## [What this task involves]
Take every line from the records below that includes the word "their".

## [Supplied information]
****************************************

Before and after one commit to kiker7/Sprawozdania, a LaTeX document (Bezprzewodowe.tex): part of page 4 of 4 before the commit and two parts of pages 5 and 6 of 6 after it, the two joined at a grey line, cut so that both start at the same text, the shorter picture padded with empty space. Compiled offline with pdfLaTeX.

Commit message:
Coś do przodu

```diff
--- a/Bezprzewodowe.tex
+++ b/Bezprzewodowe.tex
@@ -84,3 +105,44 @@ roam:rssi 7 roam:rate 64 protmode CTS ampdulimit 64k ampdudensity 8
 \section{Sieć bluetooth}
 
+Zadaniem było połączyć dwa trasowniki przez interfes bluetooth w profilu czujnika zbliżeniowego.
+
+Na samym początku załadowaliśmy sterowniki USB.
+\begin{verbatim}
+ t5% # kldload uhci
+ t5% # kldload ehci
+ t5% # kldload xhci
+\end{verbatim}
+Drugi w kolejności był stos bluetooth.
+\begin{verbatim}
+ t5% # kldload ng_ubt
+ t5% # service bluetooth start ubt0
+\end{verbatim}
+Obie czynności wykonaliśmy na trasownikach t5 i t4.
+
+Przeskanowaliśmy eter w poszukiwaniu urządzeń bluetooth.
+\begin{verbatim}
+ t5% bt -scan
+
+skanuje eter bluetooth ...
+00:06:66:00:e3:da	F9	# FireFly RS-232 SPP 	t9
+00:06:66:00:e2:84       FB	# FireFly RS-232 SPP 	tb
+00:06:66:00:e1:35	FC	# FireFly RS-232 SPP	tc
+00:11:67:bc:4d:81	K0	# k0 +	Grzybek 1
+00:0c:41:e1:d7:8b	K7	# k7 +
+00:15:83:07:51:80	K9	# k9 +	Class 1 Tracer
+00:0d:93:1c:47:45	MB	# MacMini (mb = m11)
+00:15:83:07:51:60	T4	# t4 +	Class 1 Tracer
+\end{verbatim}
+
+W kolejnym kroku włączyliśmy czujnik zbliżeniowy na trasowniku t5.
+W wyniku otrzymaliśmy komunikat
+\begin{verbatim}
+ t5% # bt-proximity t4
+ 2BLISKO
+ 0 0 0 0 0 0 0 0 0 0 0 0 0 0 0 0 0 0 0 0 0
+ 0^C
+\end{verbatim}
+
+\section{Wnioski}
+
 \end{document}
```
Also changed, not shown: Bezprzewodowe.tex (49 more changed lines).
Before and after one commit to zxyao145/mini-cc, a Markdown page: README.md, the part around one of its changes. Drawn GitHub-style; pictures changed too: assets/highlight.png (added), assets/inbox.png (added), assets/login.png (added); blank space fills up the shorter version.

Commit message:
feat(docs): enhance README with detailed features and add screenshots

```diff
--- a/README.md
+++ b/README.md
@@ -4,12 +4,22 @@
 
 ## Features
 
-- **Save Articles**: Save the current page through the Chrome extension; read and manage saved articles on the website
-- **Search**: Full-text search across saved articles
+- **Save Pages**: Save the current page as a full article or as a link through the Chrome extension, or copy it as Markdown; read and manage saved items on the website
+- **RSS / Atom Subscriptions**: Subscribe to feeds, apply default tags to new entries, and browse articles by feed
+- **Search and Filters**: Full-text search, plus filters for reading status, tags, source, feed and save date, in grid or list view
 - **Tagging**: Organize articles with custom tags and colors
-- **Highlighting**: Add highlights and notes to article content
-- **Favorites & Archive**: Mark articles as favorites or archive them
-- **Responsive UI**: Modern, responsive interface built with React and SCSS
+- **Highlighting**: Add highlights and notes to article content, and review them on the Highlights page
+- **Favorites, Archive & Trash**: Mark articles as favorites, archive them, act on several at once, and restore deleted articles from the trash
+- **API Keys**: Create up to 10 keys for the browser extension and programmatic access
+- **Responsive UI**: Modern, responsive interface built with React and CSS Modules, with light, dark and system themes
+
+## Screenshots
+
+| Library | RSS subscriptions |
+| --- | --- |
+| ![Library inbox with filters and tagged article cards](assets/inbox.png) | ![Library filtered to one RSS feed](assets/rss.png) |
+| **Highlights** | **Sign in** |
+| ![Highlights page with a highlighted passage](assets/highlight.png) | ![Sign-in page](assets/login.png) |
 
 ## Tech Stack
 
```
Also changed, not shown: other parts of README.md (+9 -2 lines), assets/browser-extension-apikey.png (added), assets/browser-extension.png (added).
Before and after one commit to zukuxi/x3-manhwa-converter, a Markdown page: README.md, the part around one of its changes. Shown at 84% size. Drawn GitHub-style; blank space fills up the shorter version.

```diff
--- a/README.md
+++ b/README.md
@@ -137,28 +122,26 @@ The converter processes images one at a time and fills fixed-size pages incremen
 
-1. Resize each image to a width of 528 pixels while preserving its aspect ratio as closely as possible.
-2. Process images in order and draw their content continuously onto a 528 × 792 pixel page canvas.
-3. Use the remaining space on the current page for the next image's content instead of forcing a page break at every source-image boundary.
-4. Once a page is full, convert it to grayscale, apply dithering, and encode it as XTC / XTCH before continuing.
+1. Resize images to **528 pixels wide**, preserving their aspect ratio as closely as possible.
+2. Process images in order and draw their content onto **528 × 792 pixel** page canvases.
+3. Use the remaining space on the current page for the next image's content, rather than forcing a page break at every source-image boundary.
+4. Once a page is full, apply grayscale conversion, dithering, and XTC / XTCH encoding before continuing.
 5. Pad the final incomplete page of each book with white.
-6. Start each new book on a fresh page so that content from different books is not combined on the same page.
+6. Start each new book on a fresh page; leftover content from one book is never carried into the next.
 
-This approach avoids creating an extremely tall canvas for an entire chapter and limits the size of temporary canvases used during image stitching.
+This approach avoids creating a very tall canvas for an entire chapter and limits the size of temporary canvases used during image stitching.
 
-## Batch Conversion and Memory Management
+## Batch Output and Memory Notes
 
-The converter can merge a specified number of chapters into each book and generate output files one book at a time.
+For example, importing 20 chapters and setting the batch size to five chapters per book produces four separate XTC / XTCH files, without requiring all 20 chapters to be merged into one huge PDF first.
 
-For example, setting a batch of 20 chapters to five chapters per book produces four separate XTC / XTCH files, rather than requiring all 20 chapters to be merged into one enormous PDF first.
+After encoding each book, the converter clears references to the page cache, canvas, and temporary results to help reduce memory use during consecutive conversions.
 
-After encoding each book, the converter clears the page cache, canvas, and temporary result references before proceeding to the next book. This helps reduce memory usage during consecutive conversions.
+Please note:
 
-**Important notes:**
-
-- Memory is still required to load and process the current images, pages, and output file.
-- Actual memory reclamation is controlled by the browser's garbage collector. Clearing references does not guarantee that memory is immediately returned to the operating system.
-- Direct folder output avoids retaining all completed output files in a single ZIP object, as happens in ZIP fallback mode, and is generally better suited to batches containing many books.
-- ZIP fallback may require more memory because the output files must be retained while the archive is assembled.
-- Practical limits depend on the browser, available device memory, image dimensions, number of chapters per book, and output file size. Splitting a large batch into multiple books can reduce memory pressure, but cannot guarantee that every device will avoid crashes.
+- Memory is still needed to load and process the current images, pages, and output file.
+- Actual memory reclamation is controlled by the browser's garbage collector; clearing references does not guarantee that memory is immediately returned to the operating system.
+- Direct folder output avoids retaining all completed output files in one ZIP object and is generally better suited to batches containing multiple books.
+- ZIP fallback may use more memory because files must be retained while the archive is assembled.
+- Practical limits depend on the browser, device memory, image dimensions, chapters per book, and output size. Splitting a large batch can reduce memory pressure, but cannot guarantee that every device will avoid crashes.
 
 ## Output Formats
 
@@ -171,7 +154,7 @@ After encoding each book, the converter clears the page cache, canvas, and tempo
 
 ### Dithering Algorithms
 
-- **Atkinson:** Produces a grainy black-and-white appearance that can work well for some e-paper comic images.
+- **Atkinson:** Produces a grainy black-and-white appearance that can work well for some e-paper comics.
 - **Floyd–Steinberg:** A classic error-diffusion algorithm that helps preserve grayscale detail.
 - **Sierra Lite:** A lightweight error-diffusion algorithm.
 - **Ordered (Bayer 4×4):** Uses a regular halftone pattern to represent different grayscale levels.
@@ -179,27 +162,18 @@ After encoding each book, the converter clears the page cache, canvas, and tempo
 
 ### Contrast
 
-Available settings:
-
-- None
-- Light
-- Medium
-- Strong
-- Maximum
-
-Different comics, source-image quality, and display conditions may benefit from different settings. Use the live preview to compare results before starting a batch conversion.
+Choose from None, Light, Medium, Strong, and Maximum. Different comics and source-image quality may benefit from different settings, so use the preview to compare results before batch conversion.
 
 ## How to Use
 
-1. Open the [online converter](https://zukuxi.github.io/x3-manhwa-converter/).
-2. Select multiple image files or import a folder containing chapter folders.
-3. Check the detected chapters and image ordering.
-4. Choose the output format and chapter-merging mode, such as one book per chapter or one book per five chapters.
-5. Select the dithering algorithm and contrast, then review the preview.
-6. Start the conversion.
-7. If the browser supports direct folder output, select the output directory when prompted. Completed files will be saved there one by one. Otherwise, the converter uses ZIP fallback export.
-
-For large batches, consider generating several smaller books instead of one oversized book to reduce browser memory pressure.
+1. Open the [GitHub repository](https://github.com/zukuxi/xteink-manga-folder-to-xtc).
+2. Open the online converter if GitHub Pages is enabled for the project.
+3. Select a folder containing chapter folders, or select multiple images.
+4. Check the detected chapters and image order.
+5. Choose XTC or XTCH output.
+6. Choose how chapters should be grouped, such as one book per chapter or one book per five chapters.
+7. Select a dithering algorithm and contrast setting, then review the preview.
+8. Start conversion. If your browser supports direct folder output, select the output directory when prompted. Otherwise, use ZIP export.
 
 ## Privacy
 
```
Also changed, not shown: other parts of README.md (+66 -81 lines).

****************************************

## [Solution]
-2. Process images in order and draw their content continuously onto a 528 × 792 pixel page canvas.
+1. Resize images to **528 pixels wide**, preserving their aspect ratio as closely as possible.
+2. Process images in order and draw their content onto **528 × 792 pixel** page canvases.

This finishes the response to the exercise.